A clade of picornaviruses recently discovered in New York State is globally distributed and is found in association with community outbreaks of ARI and severe LRTIs of infants. These viruses contribute both to a substantial proportion of previously undiagnosed respiratory illness and to diagnosed, but nontyped cases of HRV infection. Similar viruses were recently characterized also in Queensland, Australia (11); California, USA (12); Hong Kong Special Administrative Region, People’s Republic of China (13); and Germany (16). Our findings indicate the need for further investigation into this third (HRV-C) group of rhinoviruses with emphasis on epidemiology, pathogenesis, and strategies to prevent and ameliorate disease caused by HRV infection.
Dr Briese is associate director of the Center for Infection and Immunity and associate professor of epidemiology at Columbia University’s Mailman School of Public Health.

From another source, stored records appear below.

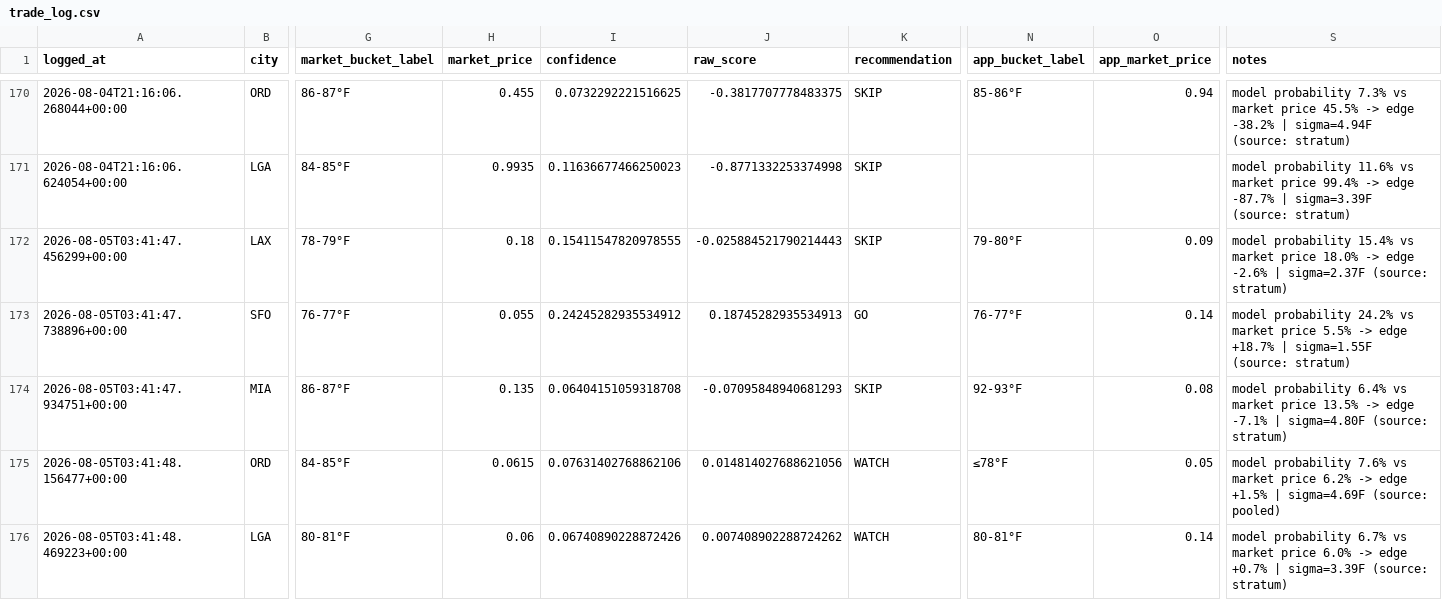
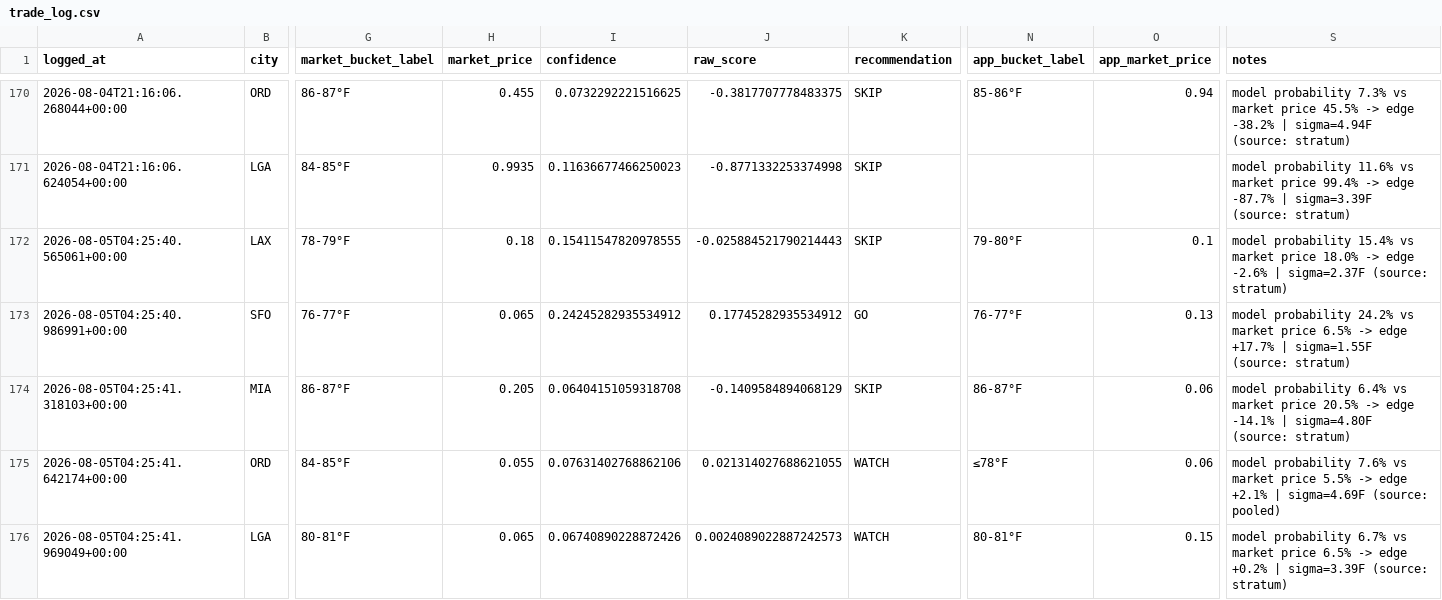
Before and after one commit to sso233x/weather-bot, a CSV file: trade_log.csv, drawn as a sheet; only a part is shown, gaps mark what is left out; the diff names each change by its address in the sheet, - before the commit and + after, or states it on an @@ line.

```diff
--- a/trade_log.csv
+++ b/trade_log.csv
-A172 (logged_at): 2026-08-05T03:41:47.456299+00:00
+A172 (logged_at): 2026-08-05T04:25:40.565061+00:00
-O172 (app_market_price): 0.09
+O172 (app_market_price): 0.1
-A173 (logged_at): 2026-08-05T03:41:47.738896+00:00
+A173 (logged_at): 2026-08-05T04:25:40.986991+00:00
-H173 (market_price): 0.055
+H173 (market_price): 0.065
-J173 (raw_score): 0.18745282935534913
+J173 (raw_score): 0.17745282935534912
-O173 (app_market_price): 0.14
+O173 (app_market_price): 0.13
-S173 (notes): …market price 5.5% -> edge +18.7% | sigma=1.55F…
+S173 (notes): …market price 6.5% -> edge +17.7% | sigma=1.55F…
-A174 (logged_at): 2026-08-05T03:41:47.934751+00:00
+A174 (logged_at): 2026-08-05T04:25:41.318103+00:00
-H174 (market_price): 0.135
+H174 (market_price): 0.205
-J174 (raw_score): -0.07095848940681293
+J174 (raw_score): -0.1409584894068129
-N174 (app_bucket_label): 92-93°F
+N174 (app_bucket_label): 86-87°F
-O174 (app_market_price): 0.08
+O174 (app_market_price): 0.06
-S174 (notes): …market price 13.5% -> edge -7.1% | sigma=4.80F…
+S174 (notes): …market price 20.5% -> edge -14.1% | sigma=4.80F…
-A175 (logged_at): 2026-08-05T03:41:48.156477+00:00
+A175 (logged_at): 2026-08-05T04:25:41.642174+00:00
-H175 (market_price): 0.0615
+H175 (market_price): 0.055
-J175 (raw_score): 0.014814027688621056
+J175 (raw_score): 0.021314027688621055
-O175 (app_market_price): 0.05
+O175 (app_market_price): 0.06
-S175 (notes): …market price 6.2% -> edge +1.5% | sigma=4.69F…
+S175 (notes): …market price 5.5% -> edge +2.1% | sigma=4.69F…
-A176 (logged_at): 2026-08-05T03:41:48.469223+00:00
+A176 (logged_at): 2026-08-05T04:25:41.969049+00:00
-H176 (market_price): 0.06
+H176 (market_price): 0.065
-J176 (raw_score): 0.007408902288724262
+J176 (raw_score): 0.0024089022887242573
-O176 (app_market_price): 0.14
+O176 (app_market_price): 0.15
-S176 (notes): …market price 6.0% -> edge +0.7% | sigma=3.39F…
+S176 (notes): …market price 6.5% -> edge +0.2% | sigma=3.39F…
```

His research focuses on the molecular epidemiology of viruses, virus-host interactions, and innovative methods for pathogen detection and diagnosis.
We thank Ashlee N. Bennett and Jeffrey Hui for technical assistance.
This work was supported by National Institutes of Health awards AI062705, AI051292, AI059576, HL083850, and AI57158 (Northeast Biodefense Center–Lipkin), the South African National Health Laboratory Service Research Awards, award PI060532 by Fondo de Investigaciones Sanitarias, Instituto de Salud Carlos III, the Robert Koch-Institut, and the Max-Planck-Society. Support by the Ivorian Ministries of the Environment and Forests, of Research and of Health, and the Swiss Research Center, Abidjan, is gratefully acknowledged.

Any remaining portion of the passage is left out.